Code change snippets
■ ■ ■ ■ ■ ■ ■

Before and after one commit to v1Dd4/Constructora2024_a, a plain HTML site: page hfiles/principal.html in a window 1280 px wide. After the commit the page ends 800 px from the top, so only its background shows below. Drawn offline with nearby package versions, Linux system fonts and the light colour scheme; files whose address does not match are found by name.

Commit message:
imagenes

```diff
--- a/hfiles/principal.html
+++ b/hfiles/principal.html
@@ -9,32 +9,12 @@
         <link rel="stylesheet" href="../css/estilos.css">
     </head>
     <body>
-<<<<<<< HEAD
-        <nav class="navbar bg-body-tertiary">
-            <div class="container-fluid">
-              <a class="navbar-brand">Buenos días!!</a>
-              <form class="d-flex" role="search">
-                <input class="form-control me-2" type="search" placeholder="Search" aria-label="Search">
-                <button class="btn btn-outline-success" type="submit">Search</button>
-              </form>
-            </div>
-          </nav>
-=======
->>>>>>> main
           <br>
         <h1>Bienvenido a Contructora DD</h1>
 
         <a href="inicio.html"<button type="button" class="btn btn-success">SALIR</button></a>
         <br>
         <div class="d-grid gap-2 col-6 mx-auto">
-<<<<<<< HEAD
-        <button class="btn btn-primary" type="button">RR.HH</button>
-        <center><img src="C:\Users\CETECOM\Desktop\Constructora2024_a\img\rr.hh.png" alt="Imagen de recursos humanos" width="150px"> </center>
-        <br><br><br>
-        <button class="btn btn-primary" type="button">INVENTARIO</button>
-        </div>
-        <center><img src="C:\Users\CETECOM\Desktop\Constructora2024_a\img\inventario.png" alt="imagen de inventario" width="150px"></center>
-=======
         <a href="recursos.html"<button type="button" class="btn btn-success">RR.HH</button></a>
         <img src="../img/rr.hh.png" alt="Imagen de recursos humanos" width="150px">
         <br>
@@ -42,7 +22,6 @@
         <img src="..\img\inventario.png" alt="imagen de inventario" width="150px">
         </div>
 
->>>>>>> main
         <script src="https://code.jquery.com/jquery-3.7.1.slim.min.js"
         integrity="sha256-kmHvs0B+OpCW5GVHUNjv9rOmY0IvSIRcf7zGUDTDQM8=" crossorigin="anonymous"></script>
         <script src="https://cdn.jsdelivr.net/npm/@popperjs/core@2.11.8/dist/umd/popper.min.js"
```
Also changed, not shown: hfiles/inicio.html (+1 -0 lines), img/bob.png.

■ ■ ■ ■ ■ ■ ■

Exercise description
Return only the number of lines above in which the string "class" occurs.

Answer box
11